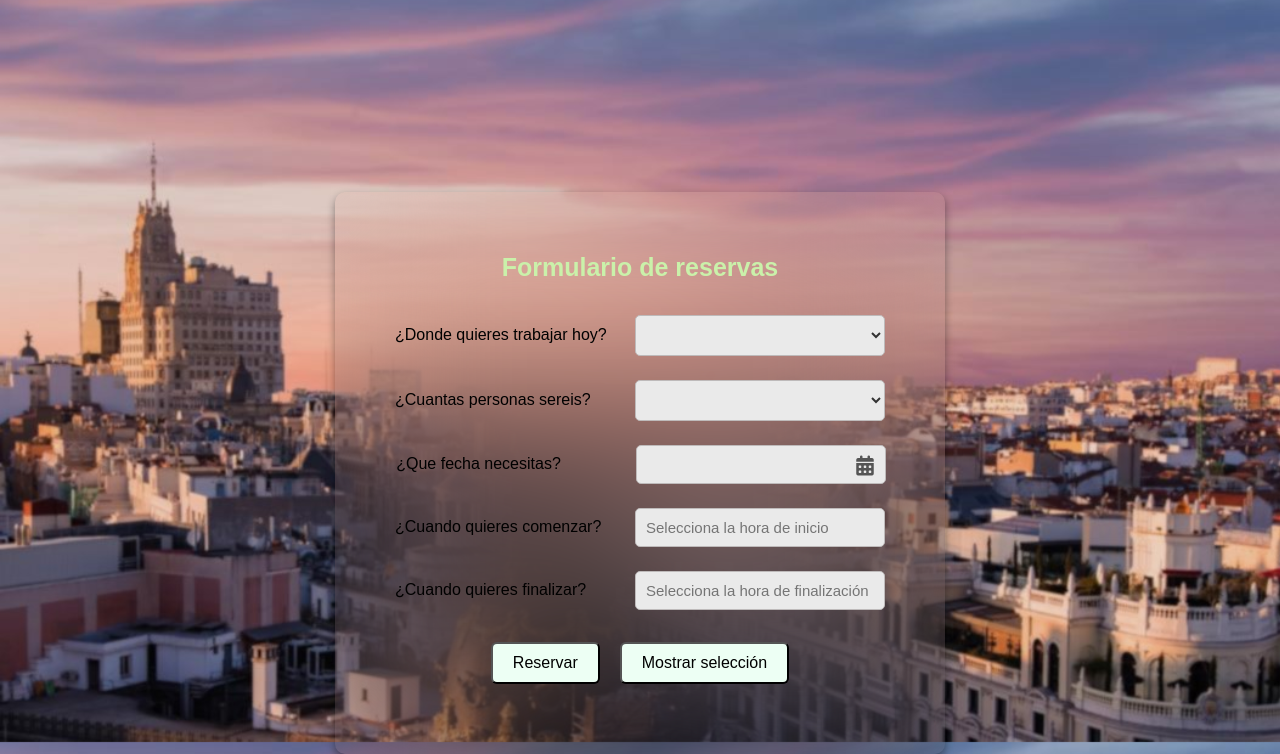
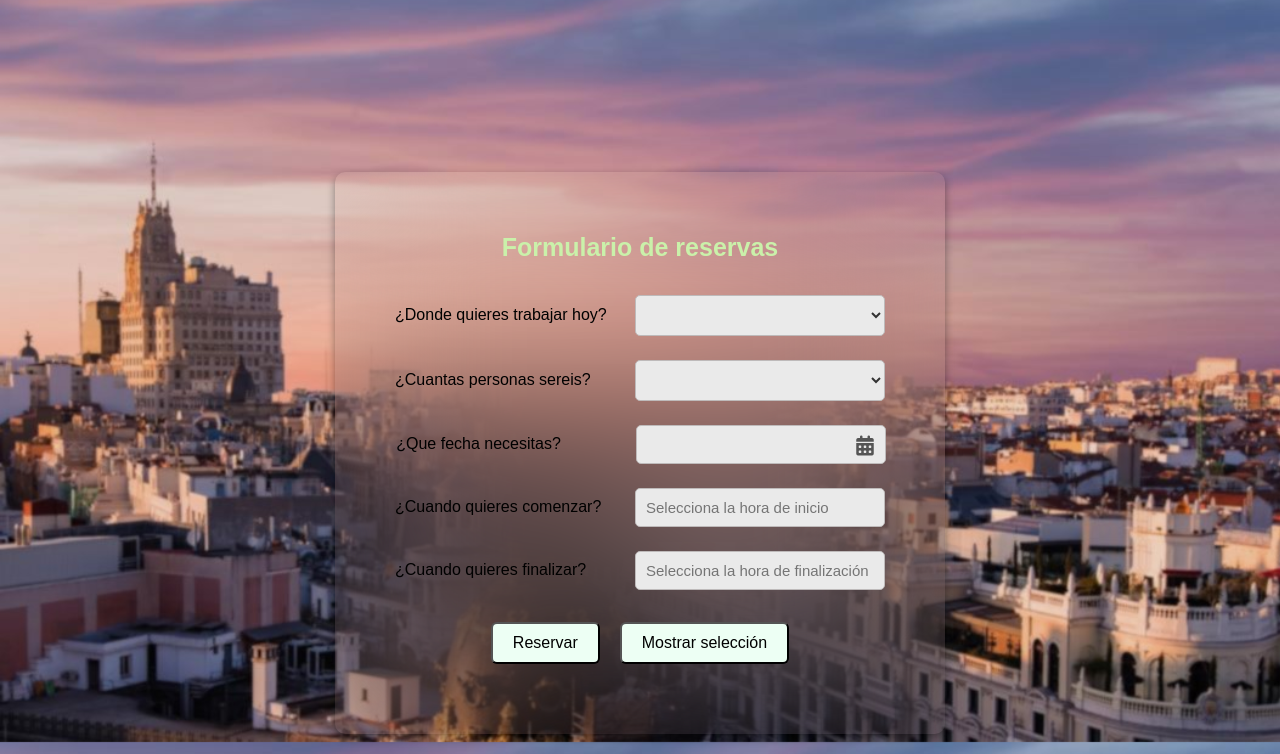
Before and after one commit to Palomixa/ComfyCoworking.github.io, a website: page nuevaReserva/nuevaReserva.html in a window 1280 px wide. Shown: the part 58-812 px from the top of the page. Drawn offline with nearby package versions, Linux system fonts and the light colour scheme; no server answers.

```diff
--- a/nuevaReserva/nuevaReserva.css
+++ b/nuevaReserva/nuevaReserva.css
@@ -83,7 +83,7 @@
     justify-content: center;
     align-items: center;
     flex-direction: column;
-    margin: 80px auto;
+    margin: 60px auto;
     padding: 40px;
     width: 530px;
     border-radius: 10px;
```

★ ★ ★ ★ ★

An exact repeat of the listing above, pictures excluded, is the answer.

Before and after one commit to Palomixa/ComfyCoworking.github.io, a website: page nuevaReserva/nuevaReserva.html in a window 1280 px wide. Shown: the part 58-812 px from the top of the page. Drawn offline with nearby package versions, Linux system fonts and the light colour scheme; no server answers.

```diff
--- a/nuevaReserva/nuevaReserva.css
+++ b/nuevaReserva/nuevaReserva.css
@@ -83,7 +83,7 @@
     justify-content: center;
     align-items: center;
     flex-direction: column;
-    margin: 80px auto;
+    margin: 60px auto;
     padding: 40px;
     width: 530px;
     border-radius: 10px;
```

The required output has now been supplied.